SECRET CLUB

A look at LLVM - comparing clamp implementations


Please note that this is not an endorsement or criticism of either of these languages. It’s simply something I found interesting with how LLVM handles code generation between the two. This is an implementation quirk, not a language issue.

Update (April 9, 2021): A bug report was filed and a fix was pushed!

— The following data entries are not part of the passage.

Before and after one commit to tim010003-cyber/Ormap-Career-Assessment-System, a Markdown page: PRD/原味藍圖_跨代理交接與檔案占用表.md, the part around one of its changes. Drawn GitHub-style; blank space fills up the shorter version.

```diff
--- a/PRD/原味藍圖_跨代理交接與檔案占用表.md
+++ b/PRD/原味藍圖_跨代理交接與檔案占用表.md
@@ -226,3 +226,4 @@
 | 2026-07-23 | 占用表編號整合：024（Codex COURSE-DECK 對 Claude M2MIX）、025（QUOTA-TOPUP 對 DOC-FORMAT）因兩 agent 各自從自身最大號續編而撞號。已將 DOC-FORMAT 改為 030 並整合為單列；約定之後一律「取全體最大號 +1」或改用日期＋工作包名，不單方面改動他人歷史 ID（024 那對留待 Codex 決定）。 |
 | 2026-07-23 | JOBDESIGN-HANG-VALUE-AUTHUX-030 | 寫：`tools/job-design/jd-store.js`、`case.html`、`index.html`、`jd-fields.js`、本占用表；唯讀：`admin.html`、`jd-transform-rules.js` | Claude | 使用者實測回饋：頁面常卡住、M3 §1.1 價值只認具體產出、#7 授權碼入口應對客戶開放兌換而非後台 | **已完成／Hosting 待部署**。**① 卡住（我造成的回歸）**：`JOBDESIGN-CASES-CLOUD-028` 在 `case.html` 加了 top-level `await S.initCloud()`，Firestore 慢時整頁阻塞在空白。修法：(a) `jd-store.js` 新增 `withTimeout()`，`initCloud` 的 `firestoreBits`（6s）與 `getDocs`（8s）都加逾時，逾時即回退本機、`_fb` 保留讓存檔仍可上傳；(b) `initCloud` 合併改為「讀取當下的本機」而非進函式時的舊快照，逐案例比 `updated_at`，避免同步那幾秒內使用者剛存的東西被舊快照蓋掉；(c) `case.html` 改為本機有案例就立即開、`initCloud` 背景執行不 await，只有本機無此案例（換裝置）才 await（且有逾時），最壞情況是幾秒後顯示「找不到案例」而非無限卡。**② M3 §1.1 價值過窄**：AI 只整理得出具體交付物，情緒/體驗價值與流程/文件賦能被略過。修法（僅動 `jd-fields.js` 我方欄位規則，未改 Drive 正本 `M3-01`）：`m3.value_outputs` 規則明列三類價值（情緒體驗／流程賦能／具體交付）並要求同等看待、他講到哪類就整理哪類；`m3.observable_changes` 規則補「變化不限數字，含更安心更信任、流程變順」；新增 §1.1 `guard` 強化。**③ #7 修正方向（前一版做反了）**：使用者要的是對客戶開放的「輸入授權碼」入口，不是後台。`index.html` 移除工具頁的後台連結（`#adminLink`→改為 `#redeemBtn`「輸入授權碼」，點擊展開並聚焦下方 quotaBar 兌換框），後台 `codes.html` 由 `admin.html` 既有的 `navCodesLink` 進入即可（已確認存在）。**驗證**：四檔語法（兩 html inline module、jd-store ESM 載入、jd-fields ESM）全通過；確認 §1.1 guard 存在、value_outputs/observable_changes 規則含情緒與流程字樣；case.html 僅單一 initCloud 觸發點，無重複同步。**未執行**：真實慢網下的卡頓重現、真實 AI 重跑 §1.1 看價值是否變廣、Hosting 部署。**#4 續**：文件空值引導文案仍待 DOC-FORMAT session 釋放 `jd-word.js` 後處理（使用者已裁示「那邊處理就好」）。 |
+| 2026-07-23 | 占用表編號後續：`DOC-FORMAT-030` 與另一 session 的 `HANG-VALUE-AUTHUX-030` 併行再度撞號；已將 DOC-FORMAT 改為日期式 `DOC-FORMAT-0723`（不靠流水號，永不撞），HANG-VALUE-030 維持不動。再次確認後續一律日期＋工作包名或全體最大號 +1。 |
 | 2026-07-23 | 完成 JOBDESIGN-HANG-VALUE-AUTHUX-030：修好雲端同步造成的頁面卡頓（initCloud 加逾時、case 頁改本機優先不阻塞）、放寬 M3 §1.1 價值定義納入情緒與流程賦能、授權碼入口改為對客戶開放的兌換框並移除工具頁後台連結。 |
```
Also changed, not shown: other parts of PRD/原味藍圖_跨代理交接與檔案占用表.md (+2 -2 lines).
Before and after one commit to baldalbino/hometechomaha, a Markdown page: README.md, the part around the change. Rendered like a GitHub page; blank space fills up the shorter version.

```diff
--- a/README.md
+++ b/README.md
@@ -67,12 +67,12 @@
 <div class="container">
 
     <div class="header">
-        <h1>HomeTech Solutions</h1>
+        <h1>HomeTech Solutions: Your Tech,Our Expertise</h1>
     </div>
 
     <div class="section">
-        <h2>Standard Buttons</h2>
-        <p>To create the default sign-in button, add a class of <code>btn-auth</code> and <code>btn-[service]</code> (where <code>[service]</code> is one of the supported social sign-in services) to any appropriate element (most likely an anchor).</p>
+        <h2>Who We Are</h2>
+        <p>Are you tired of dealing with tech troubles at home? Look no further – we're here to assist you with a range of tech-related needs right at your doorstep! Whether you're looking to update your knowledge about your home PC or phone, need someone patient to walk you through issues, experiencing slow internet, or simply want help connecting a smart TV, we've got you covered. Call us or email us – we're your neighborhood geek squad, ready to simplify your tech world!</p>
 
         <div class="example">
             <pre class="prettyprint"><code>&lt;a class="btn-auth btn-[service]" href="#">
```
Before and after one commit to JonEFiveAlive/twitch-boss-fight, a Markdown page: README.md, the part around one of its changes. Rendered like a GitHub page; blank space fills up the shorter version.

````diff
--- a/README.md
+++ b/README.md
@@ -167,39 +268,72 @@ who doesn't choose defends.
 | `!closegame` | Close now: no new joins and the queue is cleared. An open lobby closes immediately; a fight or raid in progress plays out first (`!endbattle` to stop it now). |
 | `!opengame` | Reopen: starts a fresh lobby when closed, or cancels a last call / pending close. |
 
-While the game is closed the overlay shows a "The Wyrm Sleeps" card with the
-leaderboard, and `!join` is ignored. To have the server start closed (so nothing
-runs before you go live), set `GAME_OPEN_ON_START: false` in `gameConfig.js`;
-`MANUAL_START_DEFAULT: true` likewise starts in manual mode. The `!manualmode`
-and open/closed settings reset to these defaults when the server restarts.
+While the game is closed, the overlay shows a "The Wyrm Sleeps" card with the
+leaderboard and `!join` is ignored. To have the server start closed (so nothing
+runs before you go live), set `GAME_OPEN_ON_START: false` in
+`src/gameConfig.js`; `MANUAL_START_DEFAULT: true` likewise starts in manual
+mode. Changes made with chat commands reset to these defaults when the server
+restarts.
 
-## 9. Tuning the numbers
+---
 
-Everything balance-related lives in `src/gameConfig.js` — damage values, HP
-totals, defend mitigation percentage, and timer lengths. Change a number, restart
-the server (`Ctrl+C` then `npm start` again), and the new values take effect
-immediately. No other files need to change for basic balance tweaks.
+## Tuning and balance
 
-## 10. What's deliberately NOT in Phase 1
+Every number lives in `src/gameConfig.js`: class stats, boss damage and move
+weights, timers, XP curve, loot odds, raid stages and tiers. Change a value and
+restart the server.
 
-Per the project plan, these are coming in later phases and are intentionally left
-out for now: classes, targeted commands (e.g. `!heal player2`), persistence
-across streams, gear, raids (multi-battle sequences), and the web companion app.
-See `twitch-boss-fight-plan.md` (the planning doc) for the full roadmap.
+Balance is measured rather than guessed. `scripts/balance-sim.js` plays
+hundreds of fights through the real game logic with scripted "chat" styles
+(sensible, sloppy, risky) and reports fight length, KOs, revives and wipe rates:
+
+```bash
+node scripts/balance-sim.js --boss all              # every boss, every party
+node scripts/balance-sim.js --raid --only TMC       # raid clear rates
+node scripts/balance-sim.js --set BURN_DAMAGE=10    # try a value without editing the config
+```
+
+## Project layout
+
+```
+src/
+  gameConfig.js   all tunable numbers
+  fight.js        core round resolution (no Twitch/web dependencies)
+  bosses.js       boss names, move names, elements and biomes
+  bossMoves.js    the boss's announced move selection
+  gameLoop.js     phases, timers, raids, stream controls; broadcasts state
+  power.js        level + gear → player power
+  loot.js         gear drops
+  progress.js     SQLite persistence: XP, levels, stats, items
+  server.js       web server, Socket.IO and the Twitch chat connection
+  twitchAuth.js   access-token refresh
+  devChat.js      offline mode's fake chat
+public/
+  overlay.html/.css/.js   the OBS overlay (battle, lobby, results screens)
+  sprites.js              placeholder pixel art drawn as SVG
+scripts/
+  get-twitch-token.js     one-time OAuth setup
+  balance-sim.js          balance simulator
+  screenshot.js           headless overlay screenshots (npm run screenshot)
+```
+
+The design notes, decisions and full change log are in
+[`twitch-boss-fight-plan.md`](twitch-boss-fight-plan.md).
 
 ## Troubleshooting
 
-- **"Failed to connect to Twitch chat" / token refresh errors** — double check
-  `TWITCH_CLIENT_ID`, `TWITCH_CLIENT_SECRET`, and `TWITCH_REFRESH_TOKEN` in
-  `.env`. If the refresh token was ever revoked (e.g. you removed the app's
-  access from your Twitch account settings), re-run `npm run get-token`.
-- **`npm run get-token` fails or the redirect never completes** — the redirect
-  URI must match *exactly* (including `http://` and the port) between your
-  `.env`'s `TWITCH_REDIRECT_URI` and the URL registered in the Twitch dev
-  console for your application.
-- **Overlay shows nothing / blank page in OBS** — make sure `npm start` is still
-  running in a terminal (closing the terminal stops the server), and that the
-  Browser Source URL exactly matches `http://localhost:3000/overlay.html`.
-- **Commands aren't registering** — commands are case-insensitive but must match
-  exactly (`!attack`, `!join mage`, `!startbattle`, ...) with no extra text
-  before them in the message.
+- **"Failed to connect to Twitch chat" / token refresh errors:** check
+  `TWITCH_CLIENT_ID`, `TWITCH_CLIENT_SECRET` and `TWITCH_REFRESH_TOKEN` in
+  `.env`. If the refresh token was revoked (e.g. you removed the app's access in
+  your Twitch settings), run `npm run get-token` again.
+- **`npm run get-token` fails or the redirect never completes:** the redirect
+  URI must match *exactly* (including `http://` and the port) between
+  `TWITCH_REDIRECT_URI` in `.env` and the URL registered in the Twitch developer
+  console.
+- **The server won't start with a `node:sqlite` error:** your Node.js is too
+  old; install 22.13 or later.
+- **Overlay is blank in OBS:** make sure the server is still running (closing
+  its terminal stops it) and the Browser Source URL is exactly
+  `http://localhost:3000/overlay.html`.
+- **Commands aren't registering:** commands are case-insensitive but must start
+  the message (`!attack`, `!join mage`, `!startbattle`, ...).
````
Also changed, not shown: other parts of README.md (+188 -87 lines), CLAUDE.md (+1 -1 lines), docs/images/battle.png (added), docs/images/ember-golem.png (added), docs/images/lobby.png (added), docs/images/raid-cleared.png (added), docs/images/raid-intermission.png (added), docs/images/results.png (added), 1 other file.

The LLVM project is a modular set of tools that make designing and implementing a compiler significantly easier. The most well known part of LLVM is their intermediate representation; IR for short. LLVM’s IR is an extremely powerful tool, designed to make optimization and targeting many architectures as easy as possible. Many tools use LLVM IR; the Clang C++ compiler and the Rust compiler (rustc) are both notable examples. However, despite this unified architecture, code generation can still vary wildly between implementations and how the IR is used. Some time ago, I stumbled upon this tweet discussing Rust’s implementation of clamping compared to C++:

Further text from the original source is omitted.